"Nothing contained in this title shall be construed to require any person to be subject to combatant training and service in the armed forces of the United States who, by reason of religious training and belief, is conscientiously opposed to participation in war in any form. As used in this subsection, the term `religious training and beliefs' does not include essentially political, sociological, or philosophical views, or a merely personal moral code."


This question is now pending before the United States Supreme Court in United States v. Sisson, 297 F.Supp. 902 (D. Mass.), probable jurisdiction noted, 396 U.S. 812, 90 S.Ct. 92, 24 L.Ed.2d 65 (1969), and Welsh v. United States, 404 F.2d 1078 (9th Cir. 1968), cert. granted, 396 U.S. 816, 90 S.Ct. 53, 24 L.Ed.2d 67 (1969)


We do not view the conclusory statement contained in Series VIII, Form 100, as afact establishing a prima facie case for exemption.


Local Board Memorandum 41

"2. What Constitutes a Claim of Conscientious Objection.

— A registrant should be considered to have claimed conscientious objection to war if he signed Series VII [sic] of the Classification Questionnaire (SSS Form No. 100), if he has filed a Special Form for Conscientious Objector (SSS Form No. 150), or if he has filed any other written statement claiming that he is a conscientious objector."


"Q: [by appellant's counsel] Ray, I direct you to Page 4 of the form and ask you — and specifically to Series 8, `Conscientious Objector'; at the time you were eighteen, did you feel you were conscientiously — did you have a conscientious objection to war?

"A: [by appellant] Yes.

"Q: Speak up, Ray.

"A: Yes.

"Q: And I note on the form that you deleted the section, `By Reason of Religious Training and Belief.'

"A: That's right.

"Q: Why did you do that?

"A: Well, I didn't feel that that described the basis of my — my objection.

"Q: All right. Would you say that the basis of your objection is some sort of a personal moral code, or can you define it?

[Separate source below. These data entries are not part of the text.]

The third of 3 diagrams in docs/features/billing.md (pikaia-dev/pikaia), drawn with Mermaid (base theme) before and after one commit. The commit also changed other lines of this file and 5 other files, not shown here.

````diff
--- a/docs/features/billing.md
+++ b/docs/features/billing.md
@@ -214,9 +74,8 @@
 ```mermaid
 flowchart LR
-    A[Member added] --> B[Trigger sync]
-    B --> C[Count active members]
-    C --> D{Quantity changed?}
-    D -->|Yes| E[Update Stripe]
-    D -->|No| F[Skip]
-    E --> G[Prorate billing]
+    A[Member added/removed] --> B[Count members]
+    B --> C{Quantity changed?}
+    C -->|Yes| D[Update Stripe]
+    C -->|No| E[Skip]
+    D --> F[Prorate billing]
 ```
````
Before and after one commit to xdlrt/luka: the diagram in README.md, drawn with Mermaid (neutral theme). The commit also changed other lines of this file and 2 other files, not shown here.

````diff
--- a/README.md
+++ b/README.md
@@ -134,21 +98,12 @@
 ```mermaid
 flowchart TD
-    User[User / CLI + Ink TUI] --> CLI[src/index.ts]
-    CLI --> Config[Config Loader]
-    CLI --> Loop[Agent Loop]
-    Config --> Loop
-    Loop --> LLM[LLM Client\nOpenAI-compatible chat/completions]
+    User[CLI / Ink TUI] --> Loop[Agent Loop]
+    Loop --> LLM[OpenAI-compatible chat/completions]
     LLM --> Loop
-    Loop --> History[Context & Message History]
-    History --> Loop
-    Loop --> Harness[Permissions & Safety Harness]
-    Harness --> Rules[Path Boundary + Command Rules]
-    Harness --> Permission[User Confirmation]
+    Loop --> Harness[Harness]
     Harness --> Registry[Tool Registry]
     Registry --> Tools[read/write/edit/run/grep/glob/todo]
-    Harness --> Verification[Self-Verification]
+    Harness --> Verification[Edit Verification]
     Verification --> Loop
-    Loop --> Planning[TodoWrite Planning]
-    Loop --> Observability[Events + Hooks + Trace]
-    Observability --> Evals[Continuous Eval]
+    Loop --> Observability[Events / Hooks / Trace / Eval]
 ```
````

"A: I wouldn't know exactly how to define it — yes, you could say that. I mean that would be one way to describe it."